11-Year-Old Brings Gun To School; Plans To Shoot Classmate For Calling His Friend Gay
A potential school shooting was avoided after a mother, Carla Tuttle, called school officials after realizing kitchen knives were missing from her house; she feared her son may have taken them to school. It was only once her son, 11-year-old Quincy Tuttle, was detained that it was revealed that he actually possessed a gun and ammunition, which he was planning to use against another classmate.
The mother of an 11-year-old boy called school administrators to report her son may have taken kitchen knives to school, and that's what led police to find 400 rounds of ammunition and a gun in his possession, according to court documents released Thursday.
Vancouver police school resource officers detained the boy at Frontier Middle School on Wednesday at 9 a.m. after the mother's phone call. They said they found a .22 caliber handgun in his front pants pocket.
Detectives interviewed school administrators, and were told the boy said a voice in his head was telling him to kill a classmate for calling his friend gay, the court documents said.
In a later interview with police, the boy told detectives he planned to shoot his classmate in the arm, and then shoot himself in the head,
The boy's alleged shooting plot was stopped because his mother called the school to report him as a potential danger, detectives said.
A written statement from the family said they "noticed some items missing from our home. Immediately, we contacted the school to alert them of our concerns."
"We are at a loss for words and deeply saddened for the fear that these circumstances have caused," the statement said. "We are cooperating with law enforcement, school personnel and mental health officials to ensure our son gets the help he needs."
Scary stuff. Credit goes to the parents and school officials for acting quickly, but now the real questions arise.

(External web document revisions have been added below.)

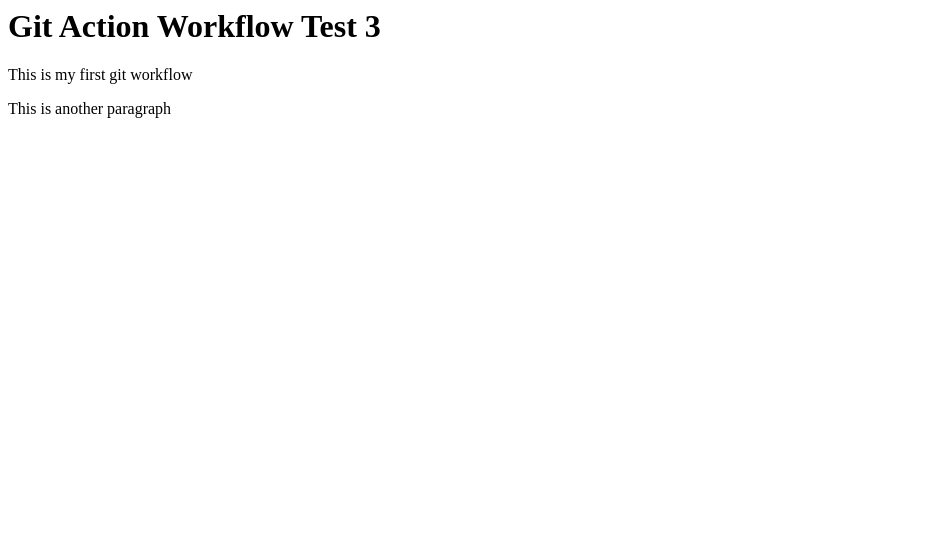
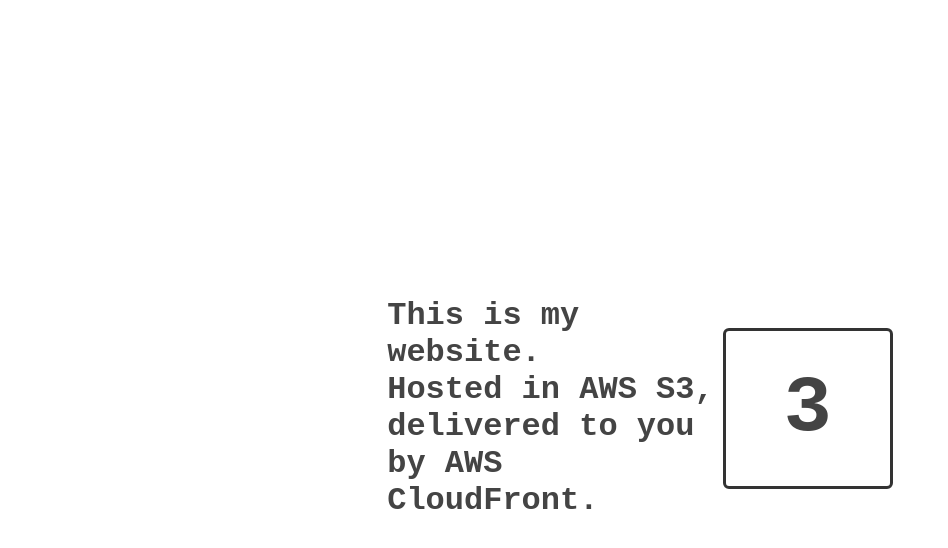
Before and after one commit to zeelz/github-action, a plain HTML site: page index.html in a window 1280 px wide. Shown: the whole page, without its empty margins (0-948 px from the left). Drawn offline with Linux system fonts and the light colour scheme.

Commit message:
s3 upload

```diff
--- a/assets/css/style.css
+++ /dev/null
@@ -1,5 +0,0 @@
-*, html, body {
-	padding: 0;
-	margin: 0;
-	box-sizing: border-box;
-}
--- a/index.html
+++ b/index.html
@@ -1,7 +1,37 @@
-<html>
-	<body>
-		<h1>Git Action Workflow Test 3</h1>
-		<p>This is my first git workflow</p>
-		<p> This is another paragraph</p>
-	</body>
+<!DOCTYPE html>
+<html lang="en">
+<head>
+    <meta charset="UTF-8">
+    <meta http-equiv="X-UA-Compatible" content="IE=edge">
+    <meta name="viewport" content="width=device-width, initial-scale=1.0">
+    <title>Zeelz Site</title>
+    <style>
+        div {
+            font-family:'Courier New', Courier, monospace;
+            display: flex;
+            justify-content: center;
+            align-items: center;
+            height: 100vh;
+            margin: 0 30%;
+            font-weight: light;
+            /* text-align: center; */
+            color: #444;
+        }
+        h2 {
+            font-size: 5rem;
+            width: 200px;
+            border: solid #333;
+            text-align: center;
+            padding: 2rem;
+            border-radius: 6px;
+                }
+    </style>
+</head>
+<body>
+    <div>
+        <h1>This is my website.<br>Hosted in AWS S3, <br>delivered to you by AWS CloudFront.</h1>
+        <h2>3</h2>
+
+    </div>
+</body>
 </html>
```
Also changed, not shown: .github/workflows/s3-upload.yml, 1 other file.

How does an 11-year-old get access to a gun and 400 rounds of ammo? The Columbian reports that the gun was taken from his family's home, though a police spokesperson wouldn't say if the gun had been locked up.
Was his friend the victim of anti-gay bullying? Or was this all a product of what was going on in a mentally disturbed boy's head?

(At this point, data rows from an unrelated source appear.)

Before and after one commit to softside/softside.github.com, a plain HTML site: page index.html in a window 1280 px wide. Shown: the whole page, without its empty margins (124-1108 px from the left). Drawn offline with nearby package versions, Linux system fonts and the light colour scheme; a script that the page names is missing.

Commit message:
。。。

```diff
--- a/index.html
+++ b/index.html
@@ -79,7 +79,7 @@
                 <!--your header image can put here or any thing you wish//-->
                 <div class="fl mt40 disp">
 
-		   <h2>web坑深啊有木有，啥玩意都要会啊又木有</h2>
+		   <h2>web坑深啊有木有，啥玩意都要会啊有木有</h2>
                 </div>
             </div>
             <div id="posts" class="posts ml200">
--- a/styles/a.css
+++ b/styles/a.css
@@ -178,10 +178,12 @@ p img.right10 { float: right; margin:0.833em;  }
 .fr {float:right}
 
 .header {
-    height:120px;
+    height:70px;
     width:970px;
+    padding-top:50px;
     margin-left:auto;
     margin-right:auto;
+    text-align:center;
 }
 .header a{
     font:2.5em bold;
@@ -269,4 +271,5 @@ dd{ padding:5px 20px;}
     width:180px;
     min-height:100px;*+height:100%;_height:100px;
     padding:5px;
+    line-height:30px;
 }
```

The boy is being held on charges of first-degree attempted assault, unlawful possession of a firearm and possession of a dangerous weapon on school facilities.
The Columbian provides this video from Tuttle's court appearance:

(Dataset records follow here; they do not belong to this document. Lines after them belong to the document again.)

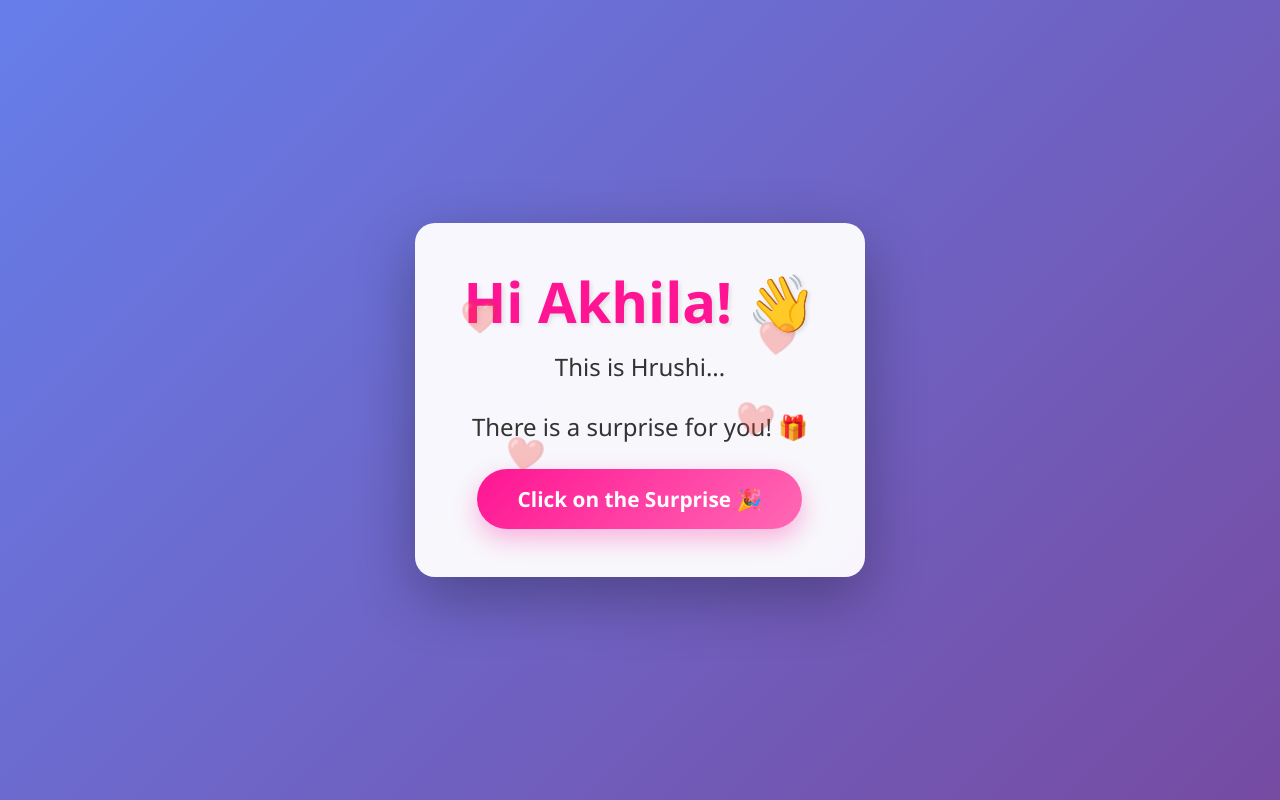
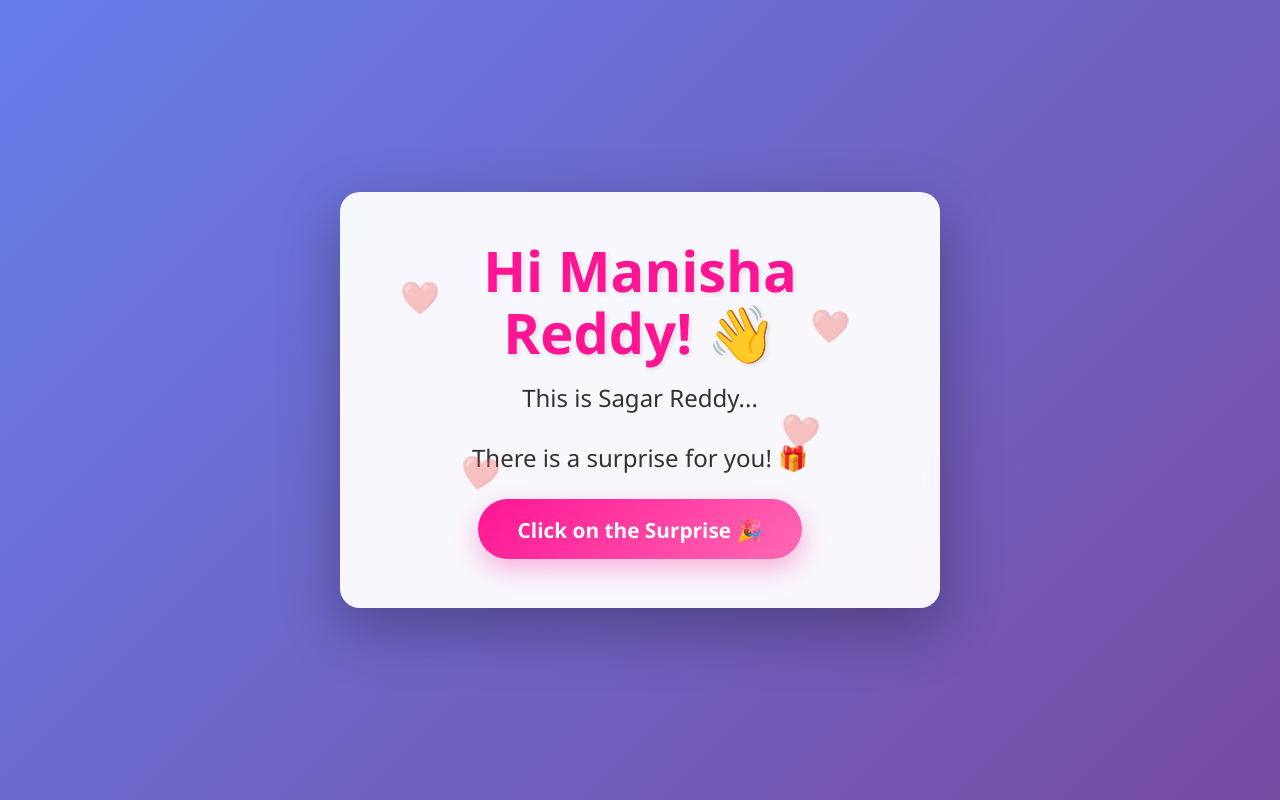
Before and after one commit to sagarreddy3112/valentine, a React (Vite) app: page / in a window 1280 px wide. Built offline with nearby package versions, Linux system fonts and the light colour scheme.

Commit message:
Apply latest name changes to App.jsx

```diff
--- a/src/App.jsx
+++ b/src/App.jsx
@@ -5,8 +5,8 @@ function App() {
   const [step, setStep] = useState(1)
   const [noHovered, setNoHovered] = useState(false)
   const [noPosition, setNoPosition] = useState({ x: 0, y: 0 })
-  const [name1] = useState('Akhila')
-  const [name2] = useState('Hrushi')
+  const [name1] = useState('Manisha Reddy')
+  const [name2] = useState('Sagar Reddy')
 
   const handleNoClick = () => {
     const randomX = Math.random() * 300 - 150
```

School officials say Tuttle had no reputation as a troublemaker and that he "was not on the radar for this." What's your take, Instincters?